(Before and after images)
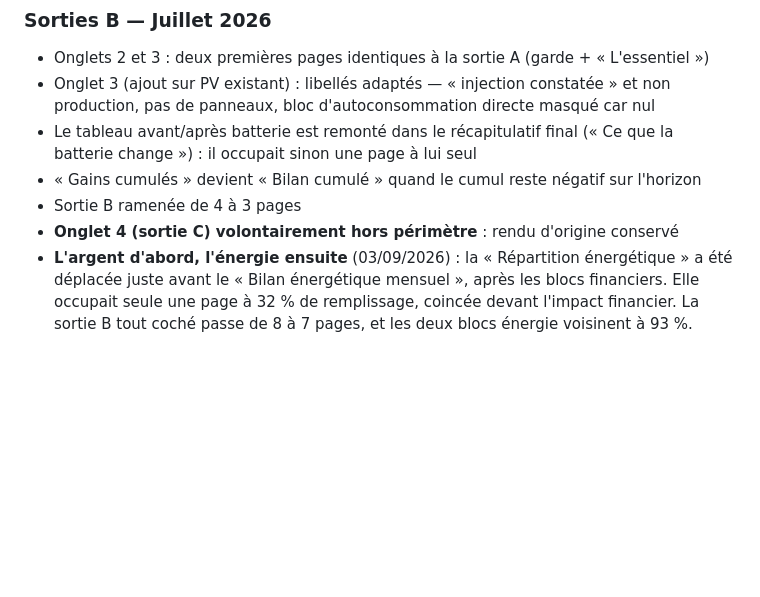
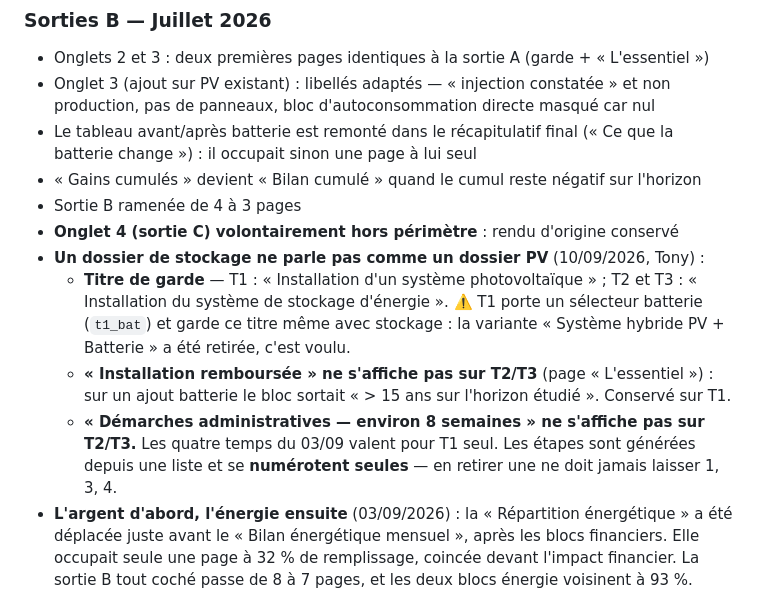
Before and after one commit to Mackrash/application-GitHub-Claude-Code, a Markdown page: CLAUDE.md, the part around the change. GitHub-like rendering; blank space fills up the shorter version.

Commit message:
doc(CLAUDE.md): T2/T3 — titre de stockage, sans « Installation remboursée » ni démarches administratives
Co-Authored-By: Claude Opus 5 <noreply@anthropic.com>
Claude-Session: https://claude.ai/code/session_01NtgCXJaiNpQ7YNdyQzeu6z

```diff
--- a/CLAUDE.md
+++ b/CLAUDE.md
@@ -150,6 +150,16 @@ combinaisons d'options en sorties A et B.
 - « Gains cumulés » devient « Bilan cumulé » quand le cumul reste négatif sur l'horizon
 - Sortie B ramenée de 4 à 3 pages
 - **Onglet 4 (sortie C) volontairement hors périmètre** : rendu d'origine conservé
+- **Un dossier de stockage ne parle pas comme un dossier PV** (10/09/2026, Tony) :
+  - **Titre de garde** — T1 : « Installation d'un système photovoltaïque » ; T2 et T3 :
+    « Installation du système de stockage d'énergie ». ⚠️ T1 porte un sélecteur batterie
+    (`t1_bat`) et garde ce titre même avec stockage : la variante « Système hybride PV +
+    Batterie » a été retirée, c'est voulu.
+  - **« Installation remboursée » ne s'affiche pas sur T2/T3** (page « L'essentiel ») : sur un
+    ajout batterie le bloc sortait « > 15 ans sur l'horizon étudié ». Conservé sur T1.
+  - **« Démarches administratives — environ 8 semaines » ne s'affiche pas sur T2/T3.** Les
+    quatre temps du 03/09 valent pour T1 seul. Les étapes sont générées depuis une liste et se
+    **numérotent seules** — en retirer une ne doit jamais laisser 1, 3, 4.
 - **L'argent d'abord, l'énergie ensuite** (03/09/2026) : la « Répartition énergétique » a été
   déplacée juste avant le « Bilan énergétique mensuel », après les blocs financiers. Elle occupait
   seule une page à 32 % de remplissage, coincée devant l'impact financier. La sortie B tout coché
```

» **Task instructions**:
Copy out each line of the records above that includes "horizon".

» **Result of this exercise**:
 - « Gains cumulés » devient « Bilan cumulé » quand le cumul reste négatif sur l'horizon
+    ajout batterie le bloc sortait « > 15 ans sur l'horizon étudié ». Conservé sur T1.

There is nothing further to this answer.